Avoiding armed conflict--now there is a novel concept. But in reality we all know the word gained negative connotations when our friend Neville Chamberlain (pictured above) continually met Hitler's demands during the lead up to World War II. When Chamberlain basically gave away Czechoslovakia to get "peace in our time" the policy of appeasement was forever tarnished. How many times have we heard about this infamous 1938 Munich agreement?
The Bush administration has learned what from Munich?
1. Don't give up anything to evil dictators for they will always want more.
2. Build up your military to such tremendous might that the evil dictators won't even dare ask for anything.
3. If the evil dictator even thinks about making demands, blow the fuck out him.
4. Then spend more and more money on the military so appeasement will never be an option just in case some sissy liberal does get elected.
5. Take all money out of social programs and spend it on big, hard, stiff
My Republican friends, we all know these lessons are a crock of pure shit. This twisted logic has been served up in order to gut social programs and to scare the hell out of the public so they will vote for your side. Yet Munich has become part of American diplomatic terminology. I had a girlfriend once that basically demanded better and more expensive gifts every week.
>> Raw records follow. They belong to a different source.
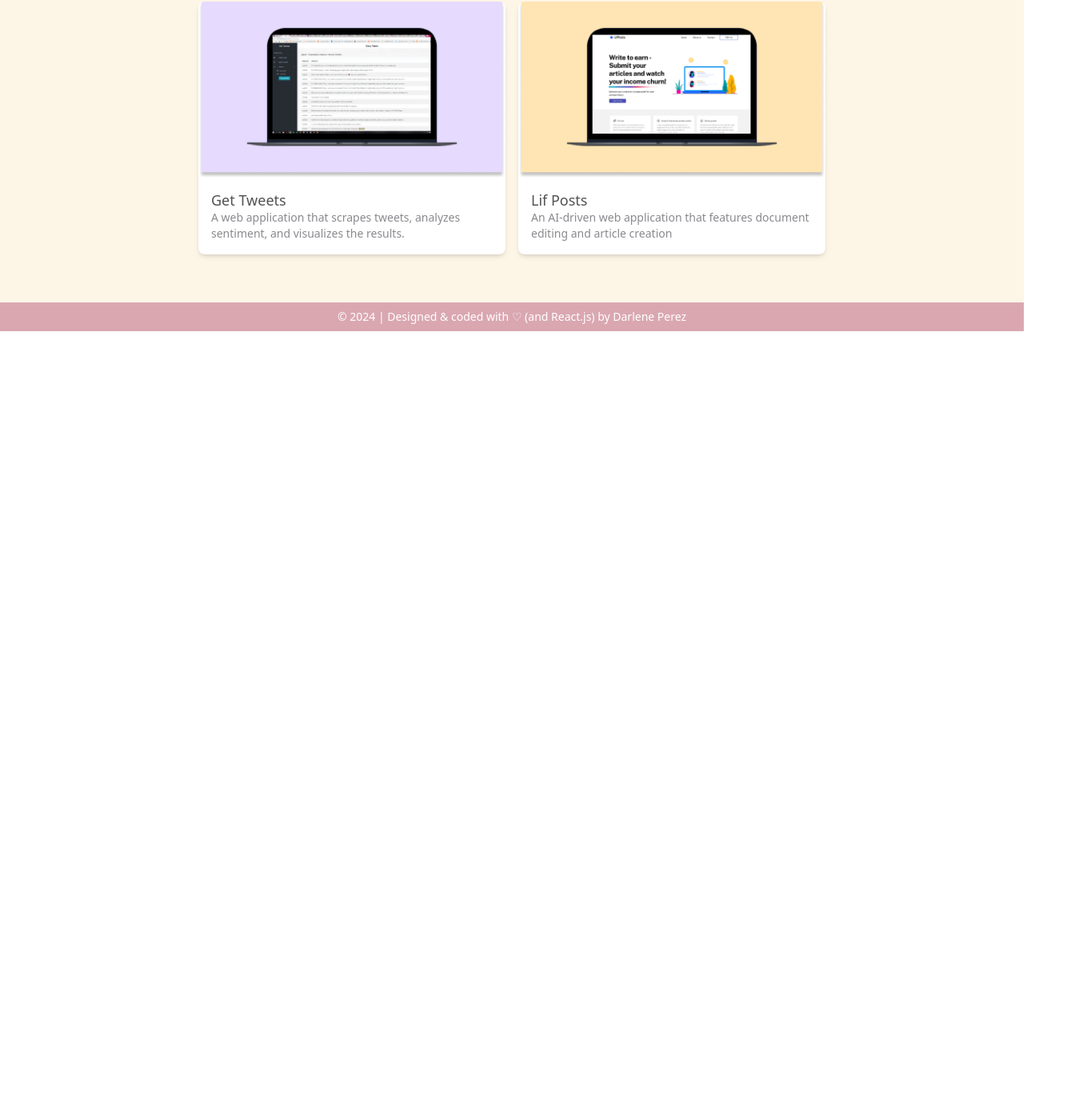
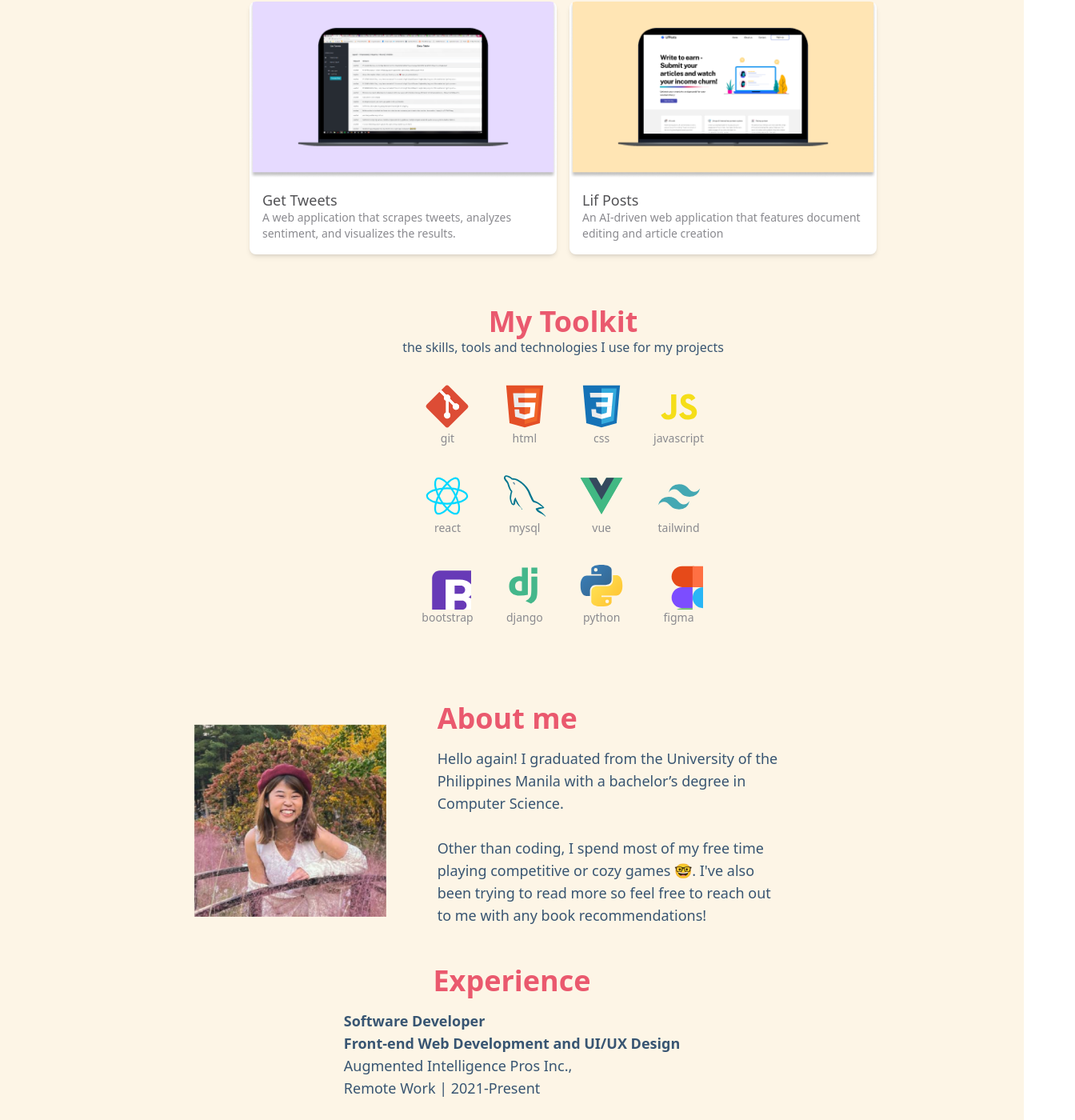
Before and after one commit to dqperez/portfolio-website, a React (Vite) app: page / in a window 1280 px wide. Shown: the part 1341-2741 px from the top of the page at 80% size, 1344 px wide, since content can reach past the window. Before the commit the page ends 1755 px from the top, so only its background shows below. Built offline with nearby package versions, Linux system fonts and the light colour scheme.

Commit message:
feat: Convert to single page for all the nav

```diff
--- a/src/components/Experience.jsx
+++ b/src/components/Experience.jsx
@@ -2,7 +2,17 @@ import React from 'react';
 
 const Experience = () => {
   return (
-    <div className='flex h-screen'>
+    <div className='flex flex-col justify-center items-center pb-16 w-screen'>
+        <p className="text-4xl text-header font-bold">Experience</p>
+        <p className="text-lg text-body my-4">
+          <span className="font-bold">Software Developer<br/>Front-end Web Development and UI/UX Design</span>
+          <br/>Augmented Intelligence Pros Inc.,
+          <br/>Remote Work | 2021-Present
+          <br/><br/>
+          <span className="font-bold">Data Science Intern</span>
+          <br/>Trends and Technologies Inc.
+          <br/>Makati City | Summer 2018
+        </p>
 
     </div>
   )
--- a/src/components/GradientQuote.jsx
+++ b/src/components/GradientQuote.jsx
@@ -3,7 +3,7 @@ import React from 'react';
 const GradientQuote = () => {
   return (
     <div className="flex items-center justify-center h-auto px-8">
-        <div class="flex flex items-center justify-center h-16 w-auto p-20 lg:w-1/2 rounded-lg bg-gradient-to-r from-footer to-button">
+        <div class="flex flex items-center justify-center h-24 w-screen p-20 lg:w-3/4 rounded-lg bg-gradient-to-r from-footer to-button">
                 <p className="text-sm lg:text-lg" style={{ color: 'white' }}>
                     “The simplest way to achieve simplicity is through thoughtful reduction.”
                     — John Maeda
--- a/src/components/Toolkit.jsx
+++ b/src/components/Toolkit.jsx
@@ -19,7 +19,7 @@ const Toolkit = () => {
 
 
     return (
-    <div className="flex h-screen w-screen justify-center">
+    <div className="flex h-auto w-screen justify-center">
         <div className="flex flex-col items-center mt-8">
             <p className="text-4xl text-header font-bold">My Toolkit</p>
             <p className="text-md text-center text-body">the skills, tools and technologies I use for my projects</p>
--- a/src/pages/AboutPage.jsx
+++ b/src/pages/AboutPage.jsx
@@ -8,12 +8,19 @@ import Experience from '../components/Experience.jsx';
 const AboutPage = () => {
   return (
     <Layout>
-      <div className="flex h-auto bg-bg">
+      <div className="flex h-auto w-screen bg-bg">
         <div className="flex flex-col">
-          <About />
-          <GradientQuote />
-          <Toolkit />
-          <Experience />
+          <div className="flex flex-col pt-72 pb-48 justify-center items-center">
+            <About />
+          </div>
+          <div className="flex items-center justify-center pb-16 h-1/2">
+            <GradientQuote />
+          </div>
+
+          <div className="h-auto">
+            <Toolkit />
+            <Experience />
+          </div>
         </div>
 
       </div>
--- a/src/pages/MainPage.jsx
+++ b/src/pages/MainPage.jsx
@@ -4,6 +4,10 @@ import Overview from "../components/Overview";
 import Footer from "../components/Footer";
 import Layout from "./Layout";
 import GradientQuote from "../components/GradientQuote";
+import Toolkit from "../components/Toolkit";
+import About from "../components/About";
+import Experience from "../components/Experience";
+import Contact from "../components/Contact";
 
 const MainPage = () => {
     return (
@@ -17,9 +21,26 @@ const MainPage = () => {
                 </div>
             </div>
 
-            <div className="flex h-auto p-16">
+            <div className="flex flex-col h-auto p-16">
                 <Overview />
+                <Toolkit />
             </div>
+
+            <div className="flex flex-col pb-32 gap-8 justify-center items-center">
+                <About />
+                <Experience />
+            </div>
+
+            <div className="flex flex-col items-center justify-center pb-16 h-1/2">
+                <GradientQuote />
+                <Contact />
+            </div>
+
+
+
+
+
+
         </Layout>
 
     );
```
Also changed, not shown: src/components/Contact.jsx (added, +26 -0 lines).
I didn't know what to do. Then I thought of Munich--I can't appease this
bitch lovely young lady, if I do she'll keep asking for more and more. And she'll be in Poland before I know it. That's kind of how you guys think isn't it?
But let me tell you what appeasement isn't--and I don't expect you to understand.
-it's NOT appeasement if we talk to another nations
-it's NOT appeasement if we talk to nations which we consider enemies
I am writing this the evening before a critical five primary/caucus weekend. We all know that currently, the Clinton-Obama race is practically tied. Now the pundits and pollsters are saying that this weekend’s contests, as well as those next Tuesday, all decidedly favor Senator Obama. He could win the lions’ share of these next eight races and take a slim lead in the delegate count.
But here is precisely one of the areas where the Clinton camp has out-maneuvered Obama--the important Expectations Game. The way these next few races have shaped up, Obama has to win. Clinton can lose most, if not all of these primaries and caucuses. If Obama stumbles just a bit, it will be a perceived setback. If Clinton wins one (Maine possibly), she will have exceeded expectations (a Comeback Kid sort of scenario).
The Obama people desperately need to deal with this problem soon. They are letting expectations form the campaign narrative--and this has already hurt them. Obama tacitly allowed the public to anticipate a New Hampshire knock-out win over Clinton. And then last week, he failed to damper very high Super Tuesday expectations.
In a race this close, where a few delegates (or super delegates) can be swayed by perceptions, the Obama campaign needs to stop letting Clinton and/or the media write the script.
Louisiana: February 9 (primary)
Nebraska: February 9 (caucus)
Virgin Islands: February 9 (caucus)
Washington: February 9 (caucus)
Maine: February 10 (caucus)
D.C.: February 12
Maryland: February 12
Virginia: February 12
Hawaii: February 19
Wisconsin: February 19
Texas: March 4
Ohio: March 4
Rhode Island: March 4
Vermont: March 4